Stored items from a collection
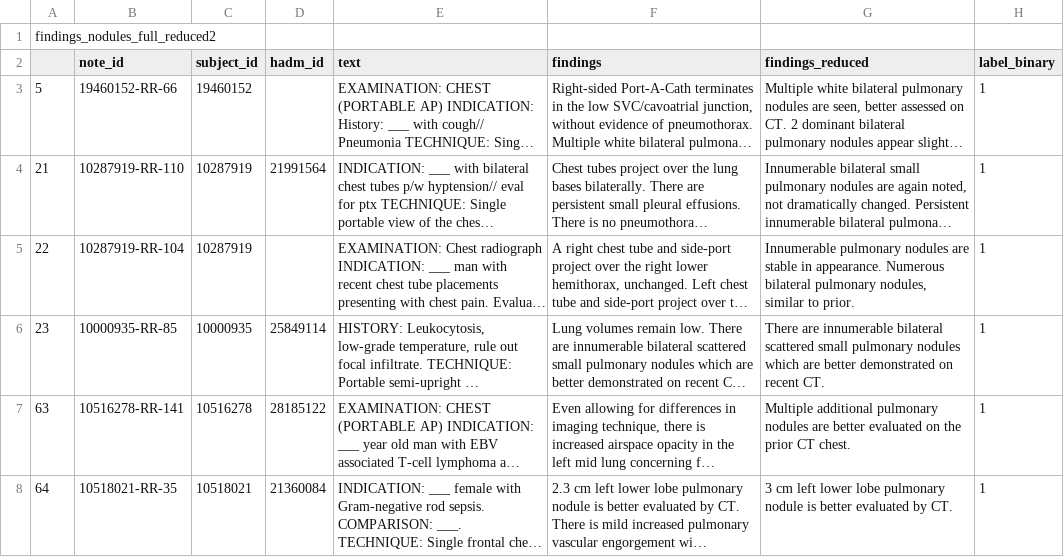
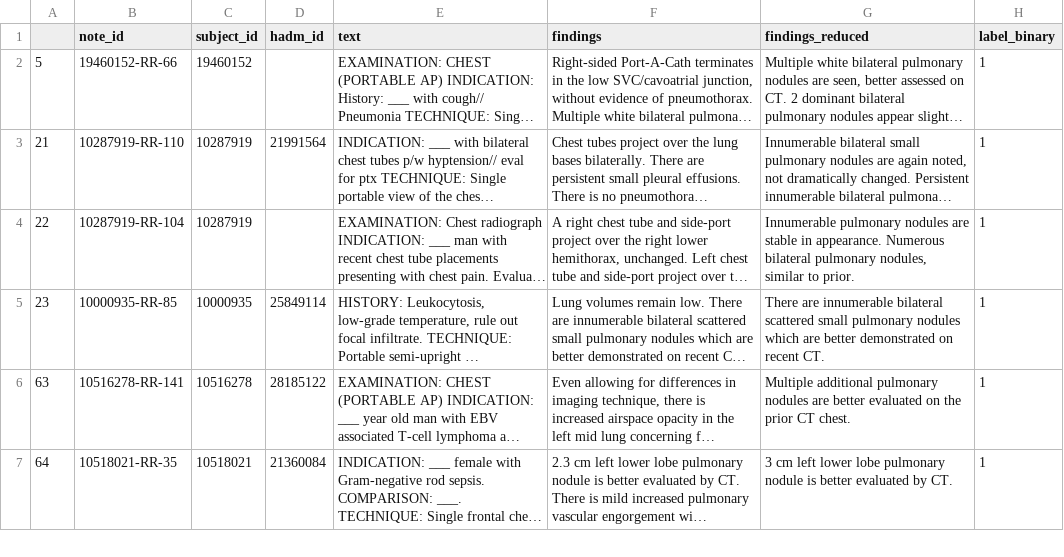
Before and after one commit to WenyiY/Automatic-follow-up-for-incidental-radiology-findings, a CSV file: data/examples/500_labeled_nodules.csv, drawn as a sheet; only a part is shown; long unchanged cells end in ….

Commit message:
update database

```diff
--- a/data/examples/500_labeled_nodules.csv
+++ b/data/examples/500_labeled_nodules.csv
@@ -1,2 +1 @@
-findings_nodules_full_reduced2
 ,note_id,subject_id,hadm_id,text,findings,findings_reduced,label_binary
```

[WHAT TO WORK ON] Repeat only the lines starting at the one that contains "update database" and ending at the last line above, exactly as written.

[RESULT OF THE TASK]
update database

```diff
--- a/data/examples/500_labeled_nodules.csv
+++ b/data/examples/500_labeled_nodules.csv
@@ -1,2 +1 @@
-findings_nodules_full_reduced2
 ,note_id,subject_id,hadm_id,text,findings,findings_reduced,label_binary
```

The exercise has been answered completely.